Over the holidays, I watched various episodes of Jerry Seinfeld’s Comedians In Cars Getting Coffee. Besides the hilarious nature, the shows provide insight into how Seinfeld and his guests came up in the business and continue to work today. They discuss testing new material and events that changed their careers. I read this article about Seinfeld and how, to this day, he still is trying out new jokes at small venues to continuously improve.
I also just watched Mike Birbiglia’s Sleepwalk With Me for a second time. Again funny, but the movie also focused on how Birbiglia’s career got started, including the initial rejection, challenges with family and relationships, and the grind of taking less desirable gigs to gain experience. The movie also highlighted how he networked with other comedians — both experienced and up-and-coming — that led to learning about the profession and referrals for jobs.
New and experienced lawyers can learn from the standup world. For the newbies, any expectation of overnight success needs to go out the door. Simply hanging up the shingle or throwing up a virtual law office out of law school is not sufficient to have a successful practice. You need to understand the fundamentals of the practice first. This means learning the substantive law, observing other lawyers in court, networking with other attorneys, getting involved in bar associations and gaining perspective on what has brought the profession to where it stands today.
Does this mean newer attorneys should avoid delivering services in new and innovative ways and avoid thinking ahead of the curve? Absolutely not — just make sure you have the proper foundation in place.

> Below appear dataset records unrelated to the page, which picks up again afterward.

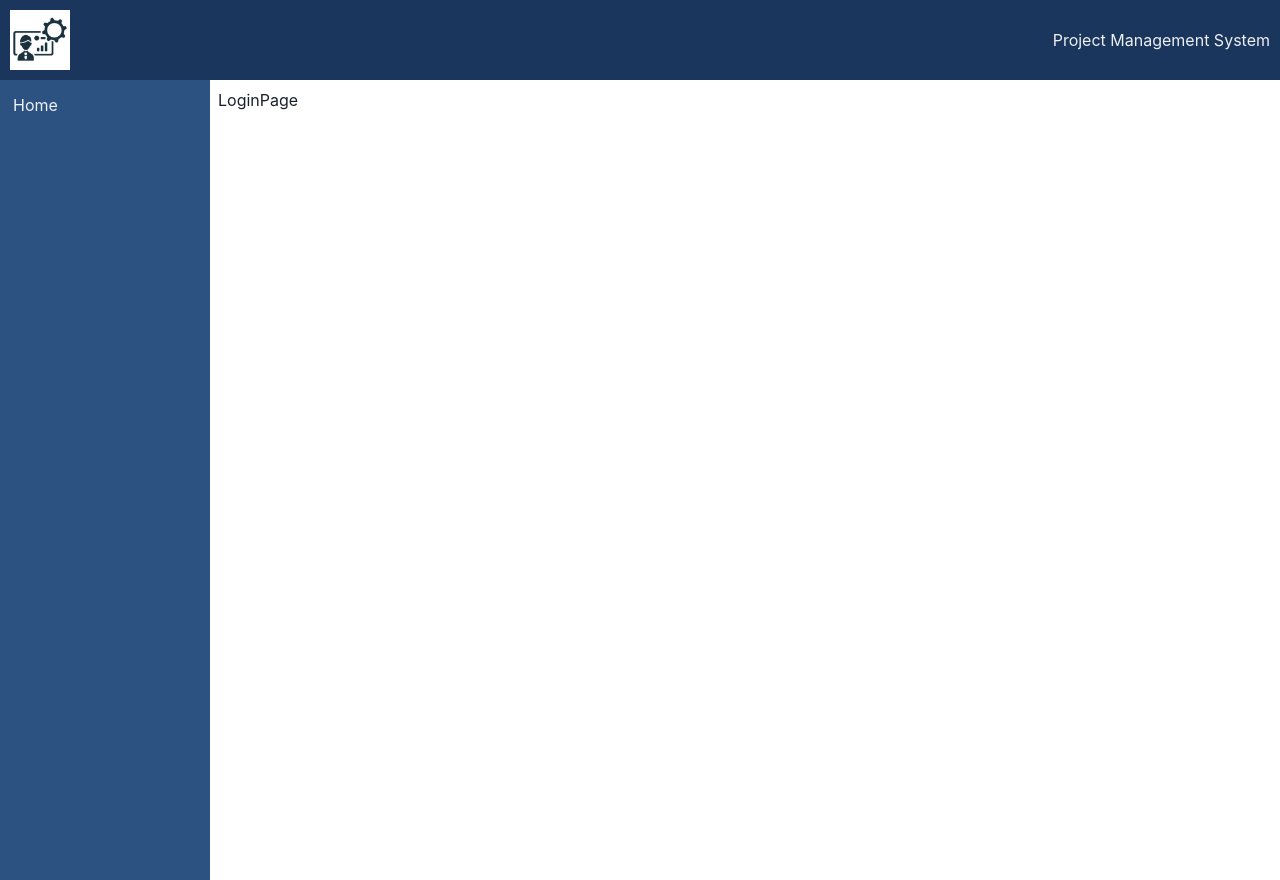
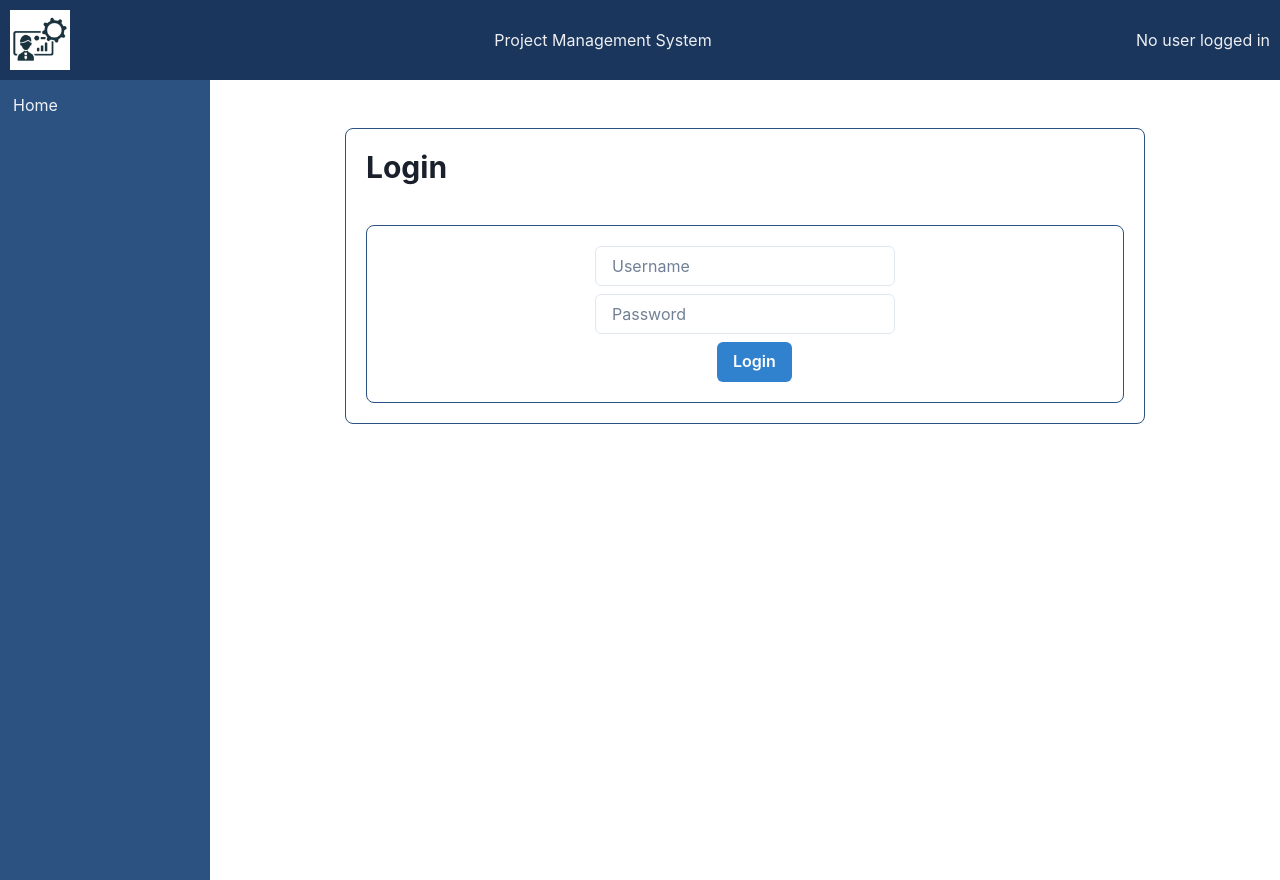
Before and after one commit to Djawad02/project-management, a React (Vite) app: page /login in a window 1280 px wide. Built offline with nearby package versions, Linux system fonts and the light colour scheme.

Commit message:
setting up authentication

```diff
--- a/src/components/Navbar.tsx
+++ b/src/components/Navbar.tsx
@@ -1,8 +1,20 @@
-import React from "react";
-import { HStack, Text, Image } from "@chakra-ui/react";
+import React, { useContext } from "react";
+import { HStack, Text, Image, Button } from "@chakra-ui/react";
 import logo from "../assets/logo.png";
+import { AuthContext } from "../context/AuthContext";
+import { useNavigate } from "react-router-dom";
 
 const Navbar = () => {
+  const { user, logout } = useContext(AuthContext);
+  const navigate = useNavigate();
+  console.log("Current user:", user); // Debugging log
+
+  const handleLogout = () => {
+    if (logout) {
+      logout();
+      navigate("/login");
+    }
+  };
   return (
     <HStack
       justifyContent="space-between"
@@ -12,6 +24,18 @@ const Navbar = () => {
     >
       <Image src={logo} boxSize="60px" objectFit="cover" />
       <Text>Project Management System</Text>
+      <HStack spacing={4}>
+        {user ? (
+          <>
+            <Text fontSize="lg">Welcome, {user.username}</Text>
+            <Button colorScheme="blue" onClick={handleLogout}>
+              Log Out
+            </Button>
+          </>
+        ) : (
+          <Text>No user logged in</Text> // Temporary text to debug
+        )}
+      </HStack>
     </HStack>
   );
 };
--- a/src/components/ProjectGrid.tsx
+++ b/src/components/ProjectGrid.tsx
@@ -3,11 +3,11 @@ import useProjects from "../hooks/useProjects";
 import { SimpleGrid, Text } from "@chakra-ui/react";
 import ProjectCards from "./ProjectCards";
 import ProjectCardContainer from "./ProjectCardContainer";
+
 const ProjectGrid = () => {
-  const { projectList, error } = useProjects();
+  const { projectList } = useProjects();
   return (
     <>
-      {error && <Text>{error}</Text>}
       <SimpleGrid
         columns={{ sm: 1, md: 2, lg: 3, xl: 4 }}
         padding="10px"
--- /dev/null
+++ b/src/context/AuthContext.tsx
@@ -0,0 +1,34 @@
+import React, { createContext, useState, ReactNode } from "react";
+import { User } from "../interfaces/User";
+
+interface AuthContextProps {
+  user: User | null;
+  login: (user: User) => void;
+  logout: () => void;
+}
+
+export const AuthContext = createContext<AuthContextProps>({
+  user: null,
+  login: () => {},
+  logout: () => {},
+});
+
+export const AuthProvider: React.FC<{ children: ReactNode }> = ({
+  children,
+}) => {
+  const [user, setUser] = useState<User | null>(null);
+
+  const login = (user: User) => {
+    setUser(user);
+  };
+
+  const logout = () => {
+    setUser(null);
+  };
+
+  return (
+    <AuthContext.Provider value={{ user, login, logout }}>
+      {children}
+    </AuthContext.Provider>
+  );
+};
--- /dev/null
+++ b/src/data/userCredentials.ts
@@ -0,0 +1,24 @@
+import { User } from "../interfaces/User";
+
+export const users: User[] = [
+    {
+      id: 1,
+      username: 'adminUser',
+      password: 'admin',
+      role: 'Admin',
+    },
+    {
+      id: 2,
+      username: 'leadUser',
+      password: 'lead',
+      role: 'TeamLead',
+      assignedProjects: [1, 2], // Example project IDs
+    },
+    {
+      id: 3,
+      username: 'dania',
+      password: 'dania',
+      role: 'Employee',
+      assignedProjects: [1],
+    },
+  ];
--- /dev/null
+++ b/src/interfaces/User.ts
@@ -0,0 +1,7 @@
+export interface User {
+    id: number;
+    username: string;
+    password:string;
+    role: 'Admin' | 'TeamLead' | 'Employee';
+    assignedProjects?: number[]; // List of project IDs the user is assigned to
+  }
--- a/src/main.tsx
+++ b/src/main.tsx
@@ -1,14 +1,16 @@
 import React from "react";
 import ReactDOM from "react-dom/client";
-import App from "./App";
 import { ChakraProvider } from "@chakra-ui/react";
 import { RouterProvider } from "react-router-dom";
 import router from "./routing/route";
+import { AuthProvider } from "./context/AuthContext";
 
 ReactDOM.createRoot(document.getElementById("root") as HTMLElement).render(
   <React.StrictMode>
     <ChakraProvider>
-      <RouterProvider router={router} />
+      <AuthProvider>
+        <RouterProvider router={router} />
+      </AuthProvider>
     </ChakraProvider>
   </React.StrictMode>
 );
--- a/src/pages/LoginPage.tsx
+++ b/src/pages/LoginPage.tsx
@@ -1,7 +1,83 @@
-import React from "react";
+import React, { useState, useContext } from "react";
+import { useNavigate } from "react-router-dom";
+import { Box, Button, Input, Text, Spinner } from "@chakra-ui/react";
+import { AuthContext } from "../context/AuthContext";
+import { users } from "../data/userCredentials";
+import DetailsBox from "../components/DetailsBox";
 
-const LoginPage = () => {
-  return <div>LoginPage</div>;
+const LoginPage: React.FC = () => {
+  const [username, setUsername] = useState("");
+  const [password, setPassword] = useState("");
+  const [error, setError] = useState("");
+  const [isLoading, setIsLoading] = useState(false);
+  const navigate = useNavigate();
+  const { login } = useContext(AuthContext);
+
+  const handleLogin = () => {
+    if (!username || !password) {
+      setError("Please enter both username and password.");
+      return;
+    }
+
+    setIsLoading(true);
+
+    const user = users.find(
+      (u) => u.username === username && u.password === password
+    );
+
+    if (user) {
+      login(user);
+      navigate("/"); // Redirect to projects page after login
+      console.log(user);
+    } else {
+      setError("Invalid username or password");
+    }
+
+    setIsLoading(false);
+  };
+
+  const handleInputChange = (
+    e: React.ChangeEvent<HTMLInputElement>,
+    setState: React.Dispatch<React.SetStateAction<string>>
+  ) => {
+    setState(e.target.value);
+    setError("");
+  };
+
+  return (
+    <DetailsBox showSearchBar={false} title="Login">
+      <Box w="300px" mx="auto">
+        <Input
+          aria-label="Username"
+          placeholder="Username"
+          value={username}
+          onChange={(e) => handleInputChange(e, setUsername)}
+          mb={2}
+        />
+        <Input
+          type="password"
+          aria-label="Password"
+          placeholder="Password"
+          value={password}
+          onChange={(e) => handleInputChange(e, setPassword)}
+          mb={2}
+        />
+        {error && (
+          <Text color="red.500" mb={2}>
+            {error}
+          </Text>
+        )}
+      </Box>
+      <Button
+        ml={330}
+        colorScheme="blue"
+        onClick={handleLogin}
+        isDisabled={isLoading}
+      >
+        {isLoading ? <Spinner size="sm" /> : "Login"}
+      </Button>
+    </DetailsBox>
+  );
 };
 
 export default LoginPage;
```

For the seasoned lawyers, the lesson here is to never stop learning and recognizing change occurs. It is easy to stay complacent and dismiss innovative ways to practice. It is easy to recycle the same documents over and over. Look at Seinfeld. After a successful standup career and television show, he still is going back to his roots and constantly improving his game (and entertaining under new models, such as short online shows drinking coffee and driving around with friends/colleagues).
In standup, the substance of the material and timing of delivery matters. For lawyers, obviously the substance matters, as well as the strategy on how the work product is delivered.

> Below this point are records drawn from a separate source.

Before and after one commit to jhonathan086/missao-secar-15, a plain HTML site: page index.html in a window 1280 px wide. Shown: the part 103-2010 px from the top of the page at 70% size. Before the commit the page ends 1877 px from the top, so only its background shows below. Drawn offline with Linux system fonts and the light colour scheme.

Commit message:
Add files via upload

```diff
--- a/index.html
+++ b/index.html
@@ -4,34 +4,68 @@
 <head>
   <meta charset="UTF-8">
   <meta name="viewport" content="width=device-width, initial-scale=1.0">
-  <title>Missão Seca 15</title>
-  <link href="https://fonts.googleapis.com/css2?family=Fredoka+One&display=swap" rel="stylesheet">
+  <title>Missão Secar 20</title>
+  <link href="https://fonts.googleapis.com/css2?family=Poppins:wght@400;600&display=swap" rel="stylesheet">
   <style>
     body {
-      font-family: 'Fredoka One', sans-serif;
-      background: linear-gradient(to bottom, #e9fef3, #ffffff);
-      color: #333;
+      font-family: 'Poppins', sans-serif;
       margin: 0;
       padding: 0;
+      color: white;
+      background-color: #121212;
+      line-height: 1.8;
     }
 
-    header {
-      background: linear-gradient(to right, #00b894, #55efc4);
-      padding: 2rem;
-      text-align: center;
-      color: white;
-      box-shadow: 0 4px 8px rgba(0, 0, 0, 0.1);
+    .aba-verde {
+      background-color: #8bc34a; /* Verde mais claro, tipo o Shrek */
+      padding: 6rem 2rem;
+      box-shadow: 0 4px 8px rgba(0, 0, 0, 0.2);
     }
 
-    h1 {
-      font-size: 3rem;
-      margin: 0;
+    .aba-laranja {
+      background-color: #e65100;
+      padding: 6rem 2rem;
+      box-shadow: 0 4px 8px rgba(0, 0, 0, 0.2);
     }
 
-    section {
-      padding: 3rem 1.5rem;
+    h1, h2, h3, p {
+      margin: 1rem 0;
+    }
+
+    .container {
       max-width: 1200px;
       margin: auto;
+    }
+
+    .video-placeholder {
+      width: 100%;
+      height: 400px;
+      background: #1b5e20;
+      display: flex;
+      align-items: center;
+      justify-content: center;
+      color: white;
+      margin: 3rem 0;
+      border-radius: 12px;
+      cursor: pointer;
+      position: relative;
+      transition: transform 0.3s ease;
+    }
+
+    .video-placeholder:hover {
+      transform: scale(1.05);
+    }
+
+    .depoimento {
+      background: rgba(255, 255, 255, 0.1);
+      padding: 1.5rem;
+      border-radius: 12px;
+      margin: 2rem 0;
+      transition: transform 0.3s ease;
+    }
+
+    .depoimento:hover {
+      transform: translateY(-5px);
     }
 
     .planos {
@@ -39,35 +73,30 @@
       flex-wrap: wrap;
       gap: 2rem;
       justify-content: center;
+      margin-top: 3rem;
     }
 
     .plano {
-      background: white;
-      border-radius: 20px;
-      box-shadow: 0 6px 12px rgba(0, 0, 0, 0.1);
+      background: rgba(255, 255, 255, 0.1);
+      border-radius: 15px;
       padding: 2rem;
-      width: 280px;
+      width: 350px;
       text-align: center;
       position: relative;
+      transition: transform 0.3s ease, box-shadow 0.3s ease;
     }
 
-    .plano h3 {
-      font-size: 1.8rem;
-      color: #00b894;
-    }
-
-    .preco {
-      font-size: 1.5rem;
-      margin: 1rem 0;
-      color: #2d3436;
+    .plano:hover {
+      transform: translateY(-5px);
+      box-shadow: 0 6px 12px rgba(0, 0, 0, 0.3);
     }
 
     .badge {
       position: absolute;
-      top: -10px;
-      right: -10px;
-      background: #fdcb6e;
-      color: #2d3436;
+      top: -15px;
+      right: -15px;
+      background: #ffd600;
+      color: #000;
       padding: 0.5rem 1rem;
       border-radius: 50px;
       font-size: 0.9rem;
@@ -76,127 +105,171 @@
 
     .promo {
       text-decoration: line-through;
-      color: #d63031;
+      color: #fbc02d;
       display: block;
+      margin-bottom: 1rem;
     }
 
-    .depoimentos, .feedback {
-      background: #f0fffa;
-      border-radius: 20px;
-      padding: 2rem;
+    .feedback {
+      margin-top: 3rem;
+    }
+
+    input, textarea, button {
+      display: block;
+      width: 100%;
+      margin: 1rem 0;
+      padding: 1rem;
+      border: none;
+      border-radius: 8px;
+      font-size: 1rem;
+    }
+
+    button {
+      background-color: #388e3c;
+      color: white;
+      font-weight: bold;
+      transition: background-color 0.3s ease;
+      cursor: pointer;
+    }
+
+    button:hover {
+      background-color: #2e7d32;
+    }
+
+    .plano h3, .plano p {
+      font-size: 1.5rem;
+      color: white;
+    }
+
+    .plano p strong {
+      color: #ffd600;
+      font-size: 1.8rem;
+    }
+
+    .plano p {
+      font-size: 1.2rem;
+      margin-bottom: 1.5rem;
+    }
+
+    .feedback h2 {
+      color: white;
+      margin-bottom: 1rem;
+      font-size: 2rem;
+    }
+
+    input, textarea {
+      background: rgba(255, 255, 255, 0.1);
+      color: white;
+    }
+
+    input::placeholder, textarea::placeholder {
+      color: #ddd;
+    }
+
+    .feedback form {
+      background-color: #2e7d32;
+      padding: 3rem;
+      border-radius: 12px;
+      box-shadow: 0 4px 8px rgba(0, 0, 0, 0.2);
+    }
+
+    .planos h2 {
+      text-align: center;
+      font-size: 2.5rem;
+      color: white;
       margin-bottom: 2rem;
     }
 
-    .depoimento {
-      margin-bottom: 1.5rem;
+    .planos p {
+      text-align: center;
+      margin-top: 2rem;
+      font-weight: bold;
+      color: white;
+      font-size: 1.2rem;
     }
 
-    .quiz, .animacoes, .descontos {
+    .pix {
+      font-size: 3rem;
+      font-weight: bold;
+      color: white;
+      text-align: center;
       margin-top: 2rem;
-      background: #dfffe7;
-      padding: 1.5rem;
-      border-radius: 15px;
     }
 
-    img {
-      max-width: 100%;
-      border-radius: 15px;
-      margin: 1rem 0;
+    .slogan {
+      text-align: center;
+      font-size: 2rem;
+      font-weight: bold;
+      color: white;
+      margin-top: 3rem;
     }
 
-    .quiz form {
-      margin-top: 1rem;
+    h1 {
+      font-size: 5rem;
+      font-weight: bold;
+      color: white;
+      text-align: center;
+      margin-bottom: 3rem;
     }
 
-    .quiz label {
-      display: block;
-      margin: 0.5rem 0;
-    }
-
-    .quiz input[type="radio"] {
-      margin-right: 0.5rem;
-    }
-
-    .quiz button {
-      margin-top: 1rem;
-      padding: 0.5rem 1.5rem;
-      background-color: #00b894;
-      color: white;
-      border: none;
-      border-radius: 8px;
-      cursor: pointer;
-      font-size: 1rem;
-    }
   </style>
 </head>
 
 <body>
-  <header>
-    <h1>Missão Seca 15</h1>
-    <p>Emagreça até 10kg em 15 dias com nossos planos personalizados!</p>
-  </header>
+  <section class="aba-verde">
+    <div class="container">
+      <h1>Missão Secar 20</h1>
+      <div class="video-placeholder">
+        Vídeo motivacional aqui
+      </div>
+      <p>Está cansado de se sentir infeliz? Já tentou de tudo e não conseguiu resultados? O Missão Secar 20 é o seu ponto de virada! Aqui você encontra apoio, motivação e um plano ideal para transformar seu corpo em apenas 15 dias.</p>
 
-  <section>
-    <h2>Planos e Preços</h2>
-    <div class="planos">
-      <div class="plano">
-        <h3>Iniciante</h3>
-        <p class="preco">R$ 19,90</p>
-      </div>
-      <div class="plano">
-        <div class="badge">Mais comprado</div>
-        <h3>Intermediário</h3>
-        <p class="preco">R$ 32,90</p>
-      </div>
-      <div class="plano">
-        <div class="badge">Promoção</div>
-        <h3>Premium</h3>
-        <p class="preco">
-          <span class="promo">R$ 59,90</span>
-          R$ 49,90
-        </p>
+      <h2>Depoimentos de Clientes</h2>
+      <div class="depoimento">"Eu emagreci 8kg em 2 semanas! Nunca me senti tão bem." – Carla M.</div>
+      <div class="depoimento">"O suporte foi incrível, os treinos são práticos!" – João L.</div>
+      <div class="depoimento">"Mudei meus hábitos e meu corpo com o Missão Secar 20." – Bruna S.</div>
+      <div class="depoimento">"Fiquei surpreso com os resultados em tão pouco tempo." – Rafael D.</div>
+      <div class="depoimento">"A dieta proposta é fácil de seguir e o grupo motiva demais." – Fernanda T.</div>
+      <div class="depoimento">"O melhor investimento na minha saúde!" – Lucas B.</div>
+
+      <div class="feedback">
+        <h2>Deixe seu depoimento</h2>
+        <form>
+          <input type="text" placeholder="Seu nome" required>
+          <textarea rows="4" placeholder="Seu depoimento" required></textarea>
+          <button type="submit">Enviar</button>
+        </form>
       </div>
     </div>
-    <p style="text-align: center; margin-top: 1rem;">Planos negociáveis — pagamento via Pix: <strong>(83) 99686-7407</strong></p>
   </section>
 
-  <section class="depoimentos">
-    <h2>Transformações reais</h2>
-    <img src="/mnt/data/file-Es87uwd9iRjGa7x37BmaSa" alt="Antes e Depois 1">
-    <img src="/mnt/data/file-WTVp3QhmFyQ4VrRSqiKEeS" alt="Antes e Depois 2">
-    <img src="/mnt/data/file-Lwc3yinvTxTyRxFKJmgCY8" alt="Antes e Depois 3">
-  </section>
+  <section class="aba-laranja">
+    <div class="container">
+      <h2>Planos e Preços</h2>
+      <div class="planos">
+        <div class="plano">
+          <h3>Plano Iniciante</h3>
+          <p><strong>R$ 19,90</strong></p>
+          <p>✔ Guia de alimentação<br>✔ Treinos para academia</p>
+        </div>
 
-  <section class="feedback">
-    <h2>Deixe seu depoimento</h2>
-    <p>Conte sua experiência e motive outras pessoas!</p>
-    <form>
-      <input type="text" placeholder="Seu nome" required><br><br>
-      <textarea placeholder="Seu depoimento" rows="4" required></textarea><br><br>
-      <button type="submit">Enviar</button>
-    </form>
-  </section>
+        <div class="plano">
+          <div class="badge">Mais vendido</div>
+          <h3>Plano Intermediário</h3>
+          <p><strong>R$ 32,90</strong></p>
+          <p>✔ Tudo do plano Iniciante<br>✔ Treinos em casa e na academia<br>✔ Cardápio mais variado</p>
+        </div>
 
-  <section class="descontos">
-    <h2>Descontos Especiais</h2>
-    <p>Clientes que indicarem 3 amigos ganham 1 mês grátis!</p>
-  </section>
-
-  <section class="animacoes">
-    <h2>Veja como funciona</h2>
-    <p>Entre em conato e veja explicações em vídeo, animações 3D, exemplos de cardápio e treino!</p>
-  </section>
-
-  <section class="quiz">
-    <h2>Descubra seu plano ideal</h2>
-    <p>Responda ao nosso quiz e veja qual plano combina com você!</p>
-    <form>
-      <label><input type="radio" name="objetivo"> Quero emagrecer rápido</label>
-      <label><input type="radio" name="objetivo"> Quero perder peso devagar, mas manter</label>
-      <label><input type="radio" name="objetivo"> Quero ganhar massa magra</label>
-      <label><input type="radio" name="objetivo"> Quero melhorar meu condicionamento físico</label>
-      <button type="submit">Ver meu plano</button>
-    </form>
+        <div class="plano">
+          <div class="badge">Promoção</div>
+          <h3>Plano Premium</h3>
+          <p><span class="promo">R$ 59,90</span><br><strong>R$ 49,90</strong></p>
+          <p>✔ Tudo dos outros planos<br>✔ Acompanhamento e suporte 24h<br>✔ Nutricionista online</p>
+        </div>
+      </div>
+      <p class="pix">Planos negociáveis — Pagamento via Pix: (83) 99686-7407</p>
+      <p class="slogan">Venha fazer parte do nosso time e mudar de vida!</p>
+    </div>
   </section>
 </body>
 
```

So there. While the war stories will differ and the personality types diverge, both professions are rooted in the notion that years of hard work are necessary to succeed (and that neither are prone to get rich quick concepts). Both require the constant need to improve through learning and reinvention.

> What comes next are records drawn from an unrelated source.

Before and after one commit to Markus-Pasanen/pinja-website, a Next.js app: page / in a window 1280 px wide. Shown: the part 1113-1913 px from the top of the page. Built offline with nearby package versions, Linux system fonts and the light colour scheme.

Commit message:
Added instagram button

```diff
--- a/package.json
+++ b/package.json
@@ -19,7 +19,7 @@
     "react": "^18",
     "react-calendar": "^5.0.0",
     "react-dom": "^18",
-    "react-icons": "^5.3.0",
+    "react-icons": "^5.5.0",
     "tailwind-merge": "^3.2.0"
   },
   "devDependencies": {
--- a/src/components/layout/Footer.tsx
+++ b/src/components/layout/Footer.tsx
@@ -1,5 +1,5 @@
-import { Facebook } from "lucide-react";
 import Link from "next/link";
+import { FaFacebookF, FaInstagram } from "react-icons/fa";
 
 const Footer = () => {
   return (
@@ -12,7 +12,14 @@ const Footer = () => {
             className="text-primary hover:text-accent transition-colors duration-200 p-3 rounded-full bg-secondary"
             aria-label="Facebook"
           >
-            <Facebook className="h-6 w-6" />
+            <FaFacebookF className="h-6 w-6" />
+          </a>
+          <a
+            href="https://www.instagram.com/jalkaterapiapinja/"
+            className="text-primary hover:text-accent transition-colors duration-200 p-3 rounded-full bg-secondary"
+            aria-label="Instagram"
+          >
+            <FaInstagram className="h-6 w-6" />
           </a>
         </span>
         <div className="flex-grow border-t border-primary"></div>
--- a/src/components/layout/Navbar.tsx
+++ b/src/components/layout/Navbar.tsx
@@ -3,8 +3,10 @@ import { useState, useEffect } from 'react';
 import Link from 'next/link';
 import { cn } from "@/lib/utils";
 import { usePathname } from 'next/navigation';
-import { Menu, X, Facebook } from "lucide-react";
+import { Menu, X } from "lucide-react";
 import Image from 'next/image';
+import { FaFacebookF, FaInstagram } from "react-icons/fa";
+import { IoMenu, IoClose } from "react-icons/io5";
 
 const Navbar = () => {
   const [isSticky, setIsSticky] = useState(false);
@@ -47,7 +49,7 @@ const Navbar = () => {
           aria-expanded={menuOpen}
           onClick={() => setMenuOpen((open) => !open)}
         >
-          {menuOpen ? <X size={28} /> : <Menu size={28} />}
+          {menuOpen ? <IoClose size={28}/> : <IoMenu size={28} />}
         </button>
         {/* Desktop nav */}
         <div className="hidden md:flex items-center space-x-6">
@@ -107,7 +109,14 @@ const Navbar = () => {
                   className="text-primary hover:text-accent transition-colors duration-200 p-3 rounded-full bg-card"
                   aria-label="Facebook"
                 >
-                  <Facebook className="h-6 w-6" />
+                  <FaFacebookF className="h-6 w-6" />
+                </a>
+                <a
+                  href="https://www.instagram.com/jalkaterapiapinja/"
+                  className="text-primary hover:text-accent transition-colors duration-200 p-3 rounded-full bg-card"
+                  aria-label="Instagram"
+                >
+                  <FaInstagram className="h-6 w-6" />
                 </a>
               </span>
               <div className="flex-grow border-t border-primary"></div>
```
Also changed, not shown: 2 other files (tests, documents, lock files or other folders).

Lawyers will do well to observe how comedians evolve — just resist the urge to participate in an open mic competition. Keep your day job.
Photo credit: hiddedevries